Portsmouth, NH-based Whaleback Systems, which has been offering its CrystalBlue Voice Service for a little over 18 months, today announced Diamond Shoals, the third iteration of its VoIP technology/service.
(Before we get to the details, Whaleback director of marketing Dave Zwicker explained to VoIPplanet.com that, in honor of its New England maritime heritage, the company names its product releases after the locations of famous lighthouses, hence “Diamond Shoals,” and—the release that preceded it—”Cuttyhunk.)
Diamond Shoals encompasses some major architectural innovations as well as some relatively minor service enhancements, but all, the company maintains, are moving CrystalBlue Voice Service up-scale, into the small enterprise, 50-to-1500-seat market.
CrystalBlue is unique in the VoIP service arena, in that it is both premise-based and centrally managed. That is, each customer receives—but does not own or manage—an on-premise software PBX, which, in turn is managed from the company’s central network operations center. Whaleback provides all needed telephony equipment, and implements and maintains the total system for a fixed, $49.95-per-user-per-month fee (with scaled volume discounts).
Of the major architectural innovations in Diamond Shoals, the first to see the light of day was RAIL or Redundant Array of Inexpensive Links (a play on “RAID,” according to Dave Zwicker). With RAIL, a Whaleback customer can have multiple broadband voice links, using a variety of technologies—DSL, cable, or fiber—from single or multiple service providers, which Whaleback’s new software melds into a single high-availability network.
RAIL automatically optimizes and load-balances traffic across these multiple links, re-routing traffic to alternate links in case of a service disruption on any given connection.

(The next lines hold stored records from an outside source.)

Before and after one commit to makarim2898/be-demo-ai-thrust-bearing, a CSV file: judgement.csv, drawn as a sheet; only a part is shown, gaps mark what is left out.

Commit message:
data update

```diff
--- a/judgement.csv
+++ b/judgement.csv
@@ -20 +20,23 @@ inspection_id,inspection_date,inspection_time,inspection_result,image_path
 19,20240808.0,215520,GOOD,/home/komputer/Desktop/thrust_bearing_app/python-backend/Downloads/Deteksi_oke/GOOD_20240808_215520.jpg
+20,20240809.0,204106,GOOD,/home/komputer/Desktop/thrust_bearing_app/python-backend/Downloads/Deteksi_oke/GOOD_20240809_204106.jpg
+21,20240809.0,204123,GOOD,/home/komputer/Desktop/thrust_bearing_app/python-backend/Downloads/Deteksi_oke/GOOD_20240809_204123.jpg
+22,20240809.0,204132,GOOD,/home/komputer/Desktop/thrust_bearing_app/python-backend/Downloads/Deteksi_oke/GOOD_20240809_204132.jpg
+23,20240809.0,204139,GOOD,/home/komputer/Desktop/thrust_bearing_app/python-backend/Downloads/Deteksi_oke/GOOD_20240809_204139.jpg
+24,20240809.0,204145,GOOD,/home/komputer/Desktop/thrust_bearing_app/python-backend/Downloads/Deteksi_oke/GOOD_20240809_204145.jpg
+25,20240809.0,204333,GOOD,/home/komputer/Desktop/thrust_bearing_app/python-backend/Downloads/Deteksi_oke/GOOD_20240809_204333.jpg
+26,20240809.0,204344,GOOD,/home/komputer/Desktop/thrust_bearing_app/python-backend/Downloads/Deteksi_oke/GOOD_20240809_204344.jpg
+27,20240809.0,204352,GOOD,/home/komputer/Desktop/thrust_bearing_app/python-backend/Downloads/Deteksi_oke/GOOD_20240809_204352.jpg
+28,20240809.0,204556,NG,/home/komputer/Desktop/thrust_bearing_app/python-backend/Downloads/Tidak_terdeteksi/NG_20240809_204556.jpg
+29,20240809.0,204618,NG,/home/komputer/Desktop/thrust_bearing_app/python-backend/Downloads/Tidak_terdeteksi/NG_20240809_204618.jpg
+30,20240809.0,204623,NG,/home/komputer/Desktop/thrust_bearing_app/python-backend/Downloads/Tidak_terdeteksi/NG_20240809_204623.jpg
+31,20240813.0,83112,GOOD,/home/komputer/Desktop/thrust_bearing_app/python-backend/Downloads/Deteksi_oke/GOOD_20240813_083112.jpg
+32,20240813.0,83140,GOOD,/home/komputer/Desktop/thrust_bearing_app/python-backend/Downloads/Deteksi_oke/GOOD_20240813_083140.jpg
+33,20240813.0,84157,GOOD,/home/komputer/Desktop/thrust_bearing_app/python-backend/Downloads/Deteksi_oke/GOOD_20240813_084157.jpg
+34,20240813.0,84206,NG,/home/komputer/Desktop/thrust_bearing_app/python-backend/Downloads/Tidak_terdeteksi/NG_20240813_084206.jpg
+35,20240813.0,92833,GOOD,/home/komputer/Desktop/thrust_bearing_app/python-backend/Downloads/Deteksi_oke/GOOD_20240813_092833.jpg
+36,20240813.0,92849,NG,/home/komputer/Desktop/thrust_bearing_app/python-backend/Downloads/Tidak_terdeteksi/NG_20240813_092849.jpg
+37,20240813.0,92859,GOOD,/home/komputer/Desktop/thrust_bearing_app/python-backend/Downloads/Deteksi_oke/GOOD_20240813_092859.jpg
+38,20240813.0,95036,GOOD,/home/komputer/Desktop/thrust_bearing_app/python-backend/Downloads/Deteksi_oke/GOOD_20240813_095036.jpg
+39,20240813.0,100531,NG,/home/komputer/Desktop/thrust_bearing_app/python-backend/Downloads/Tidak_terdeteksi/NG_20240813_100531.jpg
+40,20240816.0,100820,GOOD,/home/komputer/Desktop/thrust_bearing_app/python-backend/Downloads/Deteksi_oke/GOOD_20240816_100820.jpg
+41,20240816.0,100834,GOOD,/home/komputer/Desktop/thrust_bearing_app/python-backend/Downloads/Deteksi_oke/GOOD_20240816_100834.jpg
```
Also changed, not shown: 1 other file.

Working hand in hand with RAIL is the OrcaVision Voice Quality Management System, announced today. This new technology provides a centralized view into the functioning of the entire Whaleback system—including the customers’ network—allowing NOC personnel to track and analyze call volume, traffic bottlenecks, usage patterns, and call histories.
OrcaVision also performs periodic health checks on each customer PBX, detecting faults within a matter of minutes and issuing alarms and notifications when quality thresholds are violated. Generally, Zwicker said, Whaleback staff can investigate and resolve such problems before customers experience any service degradation.

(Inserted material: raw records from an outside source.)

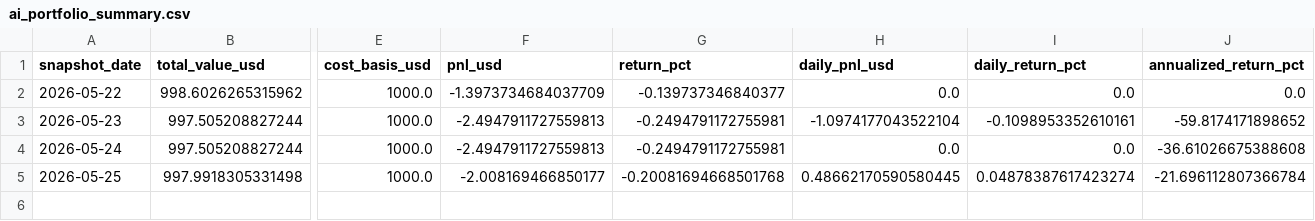
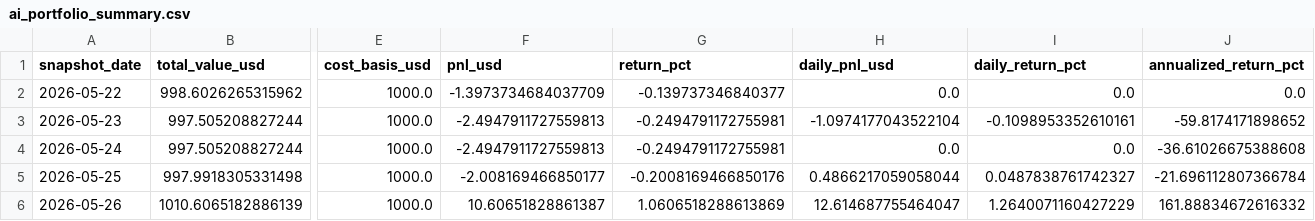
Before and after one commit to linjiw/quant-learn, a CSV file: data/portfolio/ai_portfolio_summary.csv, drawn as a sheet; only a part is shown, gaps mark what is left out; rows hold the shown columns only; the diff names each change by its address in the sheet, - before the commit and + after, or states it on an @@ line.

```diff
--- a/data/portfolio/ai_portfolio_summary.csv
+++ b/data/portfolio/ai_portfolio_summary.csv
-G5 (return_pct): -0.20081694668501768
+G5 (return_pct): -0.2008169466850176
-H5 (daily_pnl_usd): 0.48662170590580445
+H5 (daily_pnl_usd): 0.4866217059058044
-I5 (daily_return_pct): 0.04878387617423274
+I5 (daily_return_pct): 0.0487838761742327
+row 6: 2026-05-26 | 1010.6065182886139 | 1000.0 | 10.60651828861387 | 1.0606518288613869 | 12.614687755464047 | 1.2640071160427229 | 161.88834672616332
```
Also changed, not shown: data/portfolio/ai_portfolio_snapshots.csv.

The combination of RAIL and OrcaVision provides expandable bandwidth, with redundancy and failover, pretty much guaranteeing the high-reliability mid-size companies demand in a phone system.
On the service-details side of today’s announcement, Whaleback now offers several new Polycom handsets. (CrystalBlue uses Polycom handsets exclusively.) Of these, the SoundPoint 550 is the most intriguing—a four-line phone that, among other things, introduces Polycom’s HD Voice technology, which the Whaleback network now supports. (HD, or “high-definition” uses improved acoustical components in the phone, and the G.722 wideband codec in the network, to create the level of voice/sound quality we get with Skype and a good headset.)
Two service bundle additions round out this phase of the Diamond Shoals announcement (there’s more to come later in the year): Courtesy Stations and a Premium Service Bundle.
Courtesy Stations are full-service phones located in public areas, such as lobbies, or company kitchens, which will, presumably, be used only occasionally, by visitors or staff members. The subscription cost of Courtesy Stations is $9.95 per month.
On the high-end of the package scale, the Premium bundle provides—in addition to normal unlimited outbound calling and faxing—a home office extension, and mobile telephony via laptop-based softphone (Whaleback provides CounterPath’s eyeBeam), that can be used from any broadband connection. The Premium bundle commands a $10-per-month premium over the standard $49.95/user subscription fee.